And speaking of that film, Meng Hoi, who performed action choreography duties and acted in Yes, Madam, and was a part of Sammo Hung’s stunt team, returns here to once again do the fight scenes. And he did a damn great job at it, too. From the opening street fight to the airplane hijack foiling, to the final chainsaw/sharp and blunt objects/random tool battle at the climax, we are treated to perfect examples of what made Hong Kong action so great during this era. The fights are high energy, quick, creative, and impressively brutal. I lost track of the times Yeoh was choked, thrown into some breakable object or kicked in the tits. Sure, they gave a female the lead role, but she clearly had to suffer for it.

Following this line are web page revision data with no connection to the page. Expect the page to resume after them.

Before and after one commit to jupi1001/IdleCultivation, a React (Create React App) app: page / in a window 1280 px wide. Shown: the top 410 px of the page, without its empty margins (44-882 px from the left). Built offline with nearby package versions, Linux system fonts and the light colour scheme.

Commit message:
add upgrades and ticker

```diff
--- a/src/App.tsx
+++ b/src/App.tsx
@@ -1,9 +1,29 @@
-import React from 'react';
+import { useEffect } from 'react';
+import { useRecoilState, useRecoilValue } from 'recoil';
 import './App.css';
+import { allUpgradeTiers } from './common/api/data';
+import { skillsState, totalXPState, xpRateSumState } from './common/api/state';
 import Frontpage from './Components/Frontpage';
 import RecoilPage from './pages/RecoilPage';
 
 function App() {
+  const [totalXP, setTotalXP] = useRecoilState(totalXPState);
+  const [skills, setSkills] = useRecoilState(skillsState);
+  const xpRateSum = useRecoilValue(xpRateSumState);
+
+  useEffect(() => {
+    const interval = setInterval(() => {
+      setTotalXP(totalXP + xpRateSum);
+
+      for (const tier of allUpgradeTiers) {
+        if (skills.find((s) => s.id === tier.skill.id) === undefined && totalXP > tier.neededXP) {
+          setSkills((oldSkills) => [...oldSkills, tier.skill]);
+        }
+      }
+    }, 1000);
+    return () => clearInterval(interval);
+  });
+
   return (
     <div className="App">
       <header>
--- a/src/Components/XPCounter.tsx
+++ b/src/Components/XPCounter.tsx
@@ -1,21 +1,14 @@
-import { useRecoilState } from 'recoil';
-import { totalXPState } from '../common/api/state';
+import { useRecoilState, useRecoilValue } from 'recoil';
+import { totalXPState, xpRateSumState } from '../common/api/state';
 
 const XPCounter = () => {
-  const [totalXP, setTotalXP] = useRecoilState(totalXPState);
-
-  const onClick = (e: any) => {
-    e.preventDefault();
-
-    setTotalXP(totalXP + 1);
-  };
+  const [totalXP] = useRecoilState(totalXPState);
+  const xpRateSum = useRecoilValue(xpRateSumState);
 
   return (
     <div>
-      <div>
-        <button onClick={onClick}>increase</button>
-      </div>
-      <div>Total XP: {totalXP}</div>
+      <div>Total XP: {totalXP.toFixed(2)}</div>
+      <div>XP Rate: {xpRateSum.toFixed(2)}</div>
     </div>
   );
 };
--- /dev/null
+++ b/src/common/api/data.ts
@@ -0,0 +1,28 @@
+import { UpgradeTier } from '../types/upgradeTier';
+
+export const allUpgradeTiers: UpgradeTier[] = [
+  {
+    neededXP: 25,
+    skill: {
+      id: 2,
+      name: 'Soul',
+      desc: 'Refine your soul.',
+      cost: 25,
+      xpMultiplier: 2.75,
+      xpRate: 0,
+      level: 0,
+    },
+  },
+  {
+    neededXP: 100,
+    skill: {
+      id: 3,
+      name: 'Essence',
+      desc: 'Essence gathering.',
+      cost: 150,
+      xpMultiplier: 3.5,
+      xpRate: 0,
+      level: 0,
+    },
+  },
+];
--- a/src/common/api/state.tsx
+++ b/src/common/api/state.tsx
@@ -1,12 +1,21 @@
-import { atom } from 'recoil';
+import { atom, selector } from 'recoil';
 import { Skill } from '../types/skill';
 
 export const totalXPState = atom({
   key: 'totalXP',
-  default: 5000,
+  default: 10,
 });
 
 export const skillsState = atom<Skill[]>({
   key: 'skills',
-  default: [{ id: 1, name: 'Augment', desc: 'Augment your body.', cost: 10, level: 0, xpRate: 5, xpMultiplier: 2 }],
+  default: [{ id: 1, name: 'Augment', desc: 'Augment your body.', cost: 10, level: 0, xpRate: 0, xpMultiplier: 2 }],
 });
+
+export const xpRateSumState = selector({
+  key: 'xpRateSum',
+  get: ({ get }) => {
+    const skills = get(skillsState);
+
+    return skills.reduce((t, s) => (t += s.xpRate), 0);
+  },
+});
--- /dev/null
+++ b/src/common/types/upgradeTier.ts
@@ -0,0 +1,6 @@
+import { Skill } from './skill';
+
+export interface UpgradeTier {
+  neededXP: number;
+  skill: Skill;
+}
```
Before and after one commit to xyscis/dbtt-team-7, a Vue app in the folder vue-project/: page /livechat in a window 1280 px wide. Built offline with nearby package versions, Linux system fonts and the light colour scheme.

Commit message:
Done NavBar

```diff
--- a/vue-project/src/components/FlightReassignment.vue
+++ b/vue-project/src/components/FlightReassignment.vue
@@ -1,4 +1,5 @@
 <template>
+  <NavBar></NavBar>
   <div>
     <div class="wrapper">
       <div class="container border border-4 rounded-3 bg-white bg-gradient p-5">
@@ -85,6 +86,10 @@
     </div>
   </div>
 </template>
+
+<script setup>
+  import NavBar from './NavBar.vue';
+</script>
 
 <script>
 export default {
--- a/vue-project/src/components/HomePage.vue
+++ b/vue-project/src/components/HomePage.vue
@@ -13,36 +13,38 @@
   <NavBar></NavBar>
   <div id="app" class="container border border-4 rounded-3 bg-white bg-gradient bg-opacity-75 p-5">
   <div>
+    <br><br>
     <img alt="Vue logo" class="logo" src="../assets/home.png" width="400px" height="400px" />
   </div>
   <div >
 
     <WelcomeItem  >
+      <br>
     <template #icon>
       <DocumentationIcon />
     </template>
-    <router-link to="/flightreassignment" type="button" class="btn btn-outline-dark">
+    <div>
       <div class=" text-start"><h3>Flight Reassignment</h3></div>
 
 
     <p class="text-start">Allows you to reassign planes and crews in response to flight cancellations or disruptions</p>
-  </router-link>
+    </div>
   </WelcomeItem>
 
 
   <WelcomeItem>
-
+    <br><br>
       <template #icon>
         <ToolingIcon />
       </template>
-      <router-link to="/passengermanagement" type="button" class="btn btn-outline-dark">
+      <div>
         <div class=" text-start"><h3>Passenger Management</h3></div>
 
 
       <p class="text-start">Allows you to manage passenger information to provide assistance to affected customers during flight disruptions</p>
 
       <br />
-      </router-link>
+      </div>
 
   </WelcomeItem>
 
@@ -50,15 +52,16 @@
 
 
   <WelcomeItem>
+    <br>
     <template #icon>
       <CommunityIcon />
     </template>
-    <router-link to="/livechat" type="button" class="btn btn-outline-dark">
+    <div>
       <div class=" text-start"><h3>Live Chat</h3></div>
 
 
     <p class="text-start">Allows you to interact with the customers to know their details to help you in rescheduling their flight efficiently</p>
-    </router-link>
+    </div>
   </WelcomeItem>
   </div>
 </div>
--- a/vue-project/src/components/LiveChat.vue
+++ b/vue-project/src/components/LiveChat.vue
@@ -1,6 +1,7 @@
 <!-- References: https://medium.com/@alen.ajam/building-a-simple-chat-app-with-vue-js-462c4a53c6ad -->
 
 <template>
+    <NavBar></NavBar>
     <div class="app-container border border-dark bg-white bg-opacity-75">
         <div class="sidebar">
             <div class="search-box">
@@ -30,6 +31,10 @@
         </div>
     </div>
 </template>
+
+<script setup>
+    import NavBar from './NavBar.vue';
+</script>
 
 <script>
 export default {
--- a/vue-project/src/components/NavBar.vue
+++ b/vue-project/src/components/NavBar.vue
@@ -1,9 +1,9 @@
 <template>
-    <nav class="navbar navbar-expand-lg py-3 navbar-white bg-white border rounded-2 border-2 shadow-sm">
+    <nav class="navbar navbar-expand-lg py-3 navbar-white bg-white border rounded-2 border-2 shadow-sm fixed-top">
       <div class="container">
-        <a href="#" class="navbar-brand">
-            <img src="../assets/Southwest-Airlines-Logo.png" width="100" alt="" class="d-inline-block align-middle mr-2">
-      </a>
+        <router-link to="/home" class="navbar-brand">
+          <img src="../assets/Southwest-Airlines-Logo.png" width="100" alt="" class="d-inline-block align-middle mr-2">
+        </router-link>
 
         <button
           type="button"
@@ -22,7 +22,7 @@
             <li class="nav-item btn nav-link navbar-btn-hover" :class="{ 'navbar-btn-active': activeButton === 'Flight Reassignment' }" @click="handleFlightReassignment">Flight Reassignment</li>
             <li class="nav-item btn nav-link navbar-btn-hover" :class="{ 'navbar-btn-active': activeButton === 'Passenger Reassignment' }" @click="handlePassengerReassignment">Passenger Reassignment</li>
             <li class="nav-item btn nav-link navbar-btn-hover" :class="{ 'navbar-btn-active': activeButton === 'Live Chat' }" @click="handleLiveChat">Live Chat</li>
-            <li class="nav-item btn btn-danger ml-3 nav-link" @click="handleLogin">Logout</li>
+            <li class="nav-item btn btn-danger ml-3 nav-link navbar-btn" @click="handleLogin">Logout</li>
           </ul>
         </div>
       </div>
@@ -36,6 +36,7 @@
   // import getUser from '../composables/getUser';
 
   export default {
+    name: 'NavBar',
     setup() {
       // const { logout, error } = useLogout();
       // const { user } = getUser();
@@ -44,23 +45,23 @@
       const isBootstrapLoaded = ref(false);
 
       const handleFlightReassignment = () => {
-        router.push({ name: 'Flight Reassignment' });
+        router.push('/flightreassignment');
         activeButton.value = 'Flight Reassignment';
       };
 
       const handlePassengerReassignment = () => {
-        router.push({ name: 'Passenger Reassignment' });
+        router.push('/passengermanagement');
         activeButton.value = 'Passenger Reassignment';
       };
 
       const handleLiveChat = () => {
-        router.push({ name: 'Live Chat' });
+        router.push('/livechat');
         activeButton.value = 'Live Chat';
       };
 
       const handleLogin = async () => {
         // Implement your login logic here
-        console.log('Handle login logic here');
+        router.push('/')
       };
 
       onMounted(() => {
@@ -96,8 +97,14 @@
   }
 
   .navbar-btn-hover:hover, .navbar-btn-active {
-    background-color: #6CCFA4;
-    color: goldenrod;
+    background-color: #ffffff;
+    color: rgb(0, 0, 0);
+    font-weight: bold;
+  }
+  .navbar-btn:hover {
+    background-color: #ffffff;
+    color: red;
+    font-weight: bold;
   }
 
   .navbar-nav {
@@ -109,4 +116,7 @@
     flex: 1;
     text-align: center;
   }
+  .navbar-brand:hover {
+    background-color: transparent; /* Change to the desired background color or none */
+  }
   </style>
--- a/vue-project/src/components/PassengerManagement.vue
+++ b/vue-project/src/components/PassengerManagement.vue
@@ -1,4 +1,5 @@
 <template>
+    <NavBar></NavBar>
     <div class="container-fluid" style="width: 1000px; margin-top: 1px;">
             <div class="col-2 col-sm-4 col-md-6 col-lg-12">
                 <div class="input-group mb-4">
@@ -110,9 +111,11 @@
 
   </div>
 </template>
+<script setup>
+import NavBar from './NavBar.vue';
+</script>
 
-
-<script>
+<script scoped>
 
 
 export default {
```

There’s a car chase at one point that’s one of my all time favorites in the genre. It’s a car chasing a car chasing a car kind of chase right through the middle of the city. It’s an adrenaline-pumping several minutes, cutting masterfully between high speed crashes and slow motion stunt jumps.
But sometimes, when choosing whether or not to watch an action movie, I have to ask, “Is there a fight involving a chainsaw?” Well, I’m happy to report that this time there is.
Because you totally needed another reason to see this film, right?
Royal Warriors is just a plain old good time. I do think it takes itself a bit more seriously than it should, but then, that’s kinda what many of Michelle Yeoh’s Hong Kong films did. Perhaps it was in their race to balance out the silly idea that women could also be police officers that they forgot to just tone down the melodrama a bit and let the audience just have some fun. Oh well, this is still a fun ride. An early Yeoh film with several no holds barred action sequences. For fun, there also a brief role for Kenneth Tsang, appearing in his usual “police captain” role, and a cameo by Dennis Chan.
Director David Chung would follow up this film by working with Michelle Yeoh again in Magnificent Warriors, before reuniting with Chow Yun-Fat for the rather excellent romantic drama An Autumn’s Tale. Not that I watch romantic dramas… but it’s really good. Like this one.
[THE MORAL OF THE STORY]
Friendship can be a powerful thing, but unless it’s used for good it can only result in the pain and hurt of other. Oh, and Michelle Yeoh is a total bad-ass babe.